[[ RECORDED DATA, beginning ]]

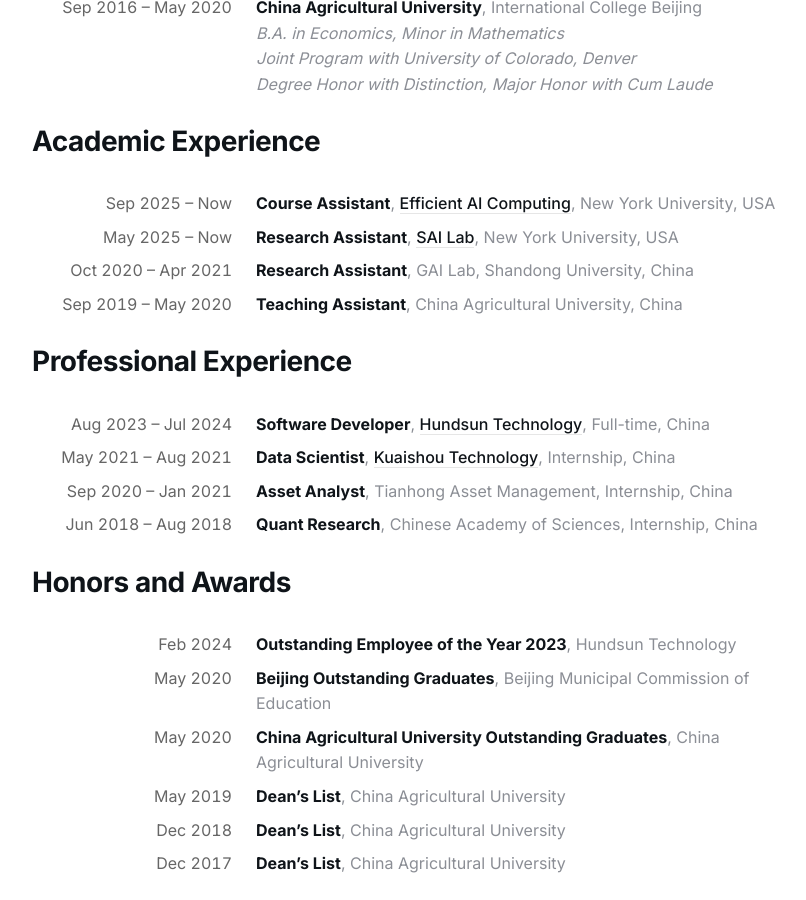
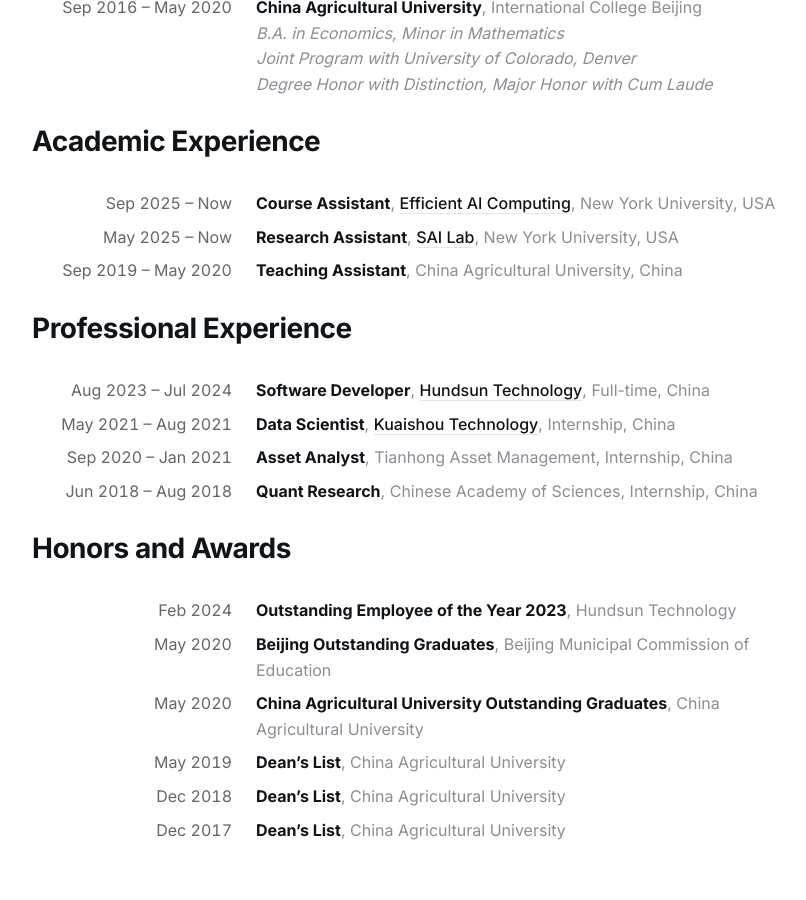
Before and after one commit to shawnyin128/shawnyin128.github.io, a Jekyll site: the page built from _pages/about.md, in a window 1280 px wide and 900 px high, scrolled down 957 px. Shown: the whole window, without its empty margins (228-1034 px from the left). Built offline with Jekyll 4.4.1, drawn with Linux system fonts in a browser that asks for light colours; a style sheet for code colours, icons or effects is not loaded.

Commit message:
about update

```diff
--- a/_pages/about.md
+++ b/_pages/about.md
@@ -48,11 +48,6 @@
 <dt>May 2025 – Now</dt>
 <dd>
 <strong>Research Assistant</strong>, <a href="https://saiqianzhang.com/Lab/" target="_blank">SAI Lab</a>, New York University, USA<br>
-</dd>
-
-<dt>Oct 2020 – Apr 2021</dt>
-<dd>
-<strong>Research Assistant</strong>, GAI Lab, Shandong University, China<br>
 </dd>
 
 <dt>Sep 2019 – May 2020</dt>
```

[[ RECORDED DATA, end ]]

YOUR GOAL:
Which lines of the listing above hold the word "University"? Copy each of them.

COMPLETED EXERCISE:
 <strong>Research Assistant</strong>, <a href="https://saiqianzhang.com/Lab/" target="_blank">SAI Lab</a>, New York University, USA<br>
-<strong>Research Assistant</strong>, GAI Lab, Shandong University, China<br>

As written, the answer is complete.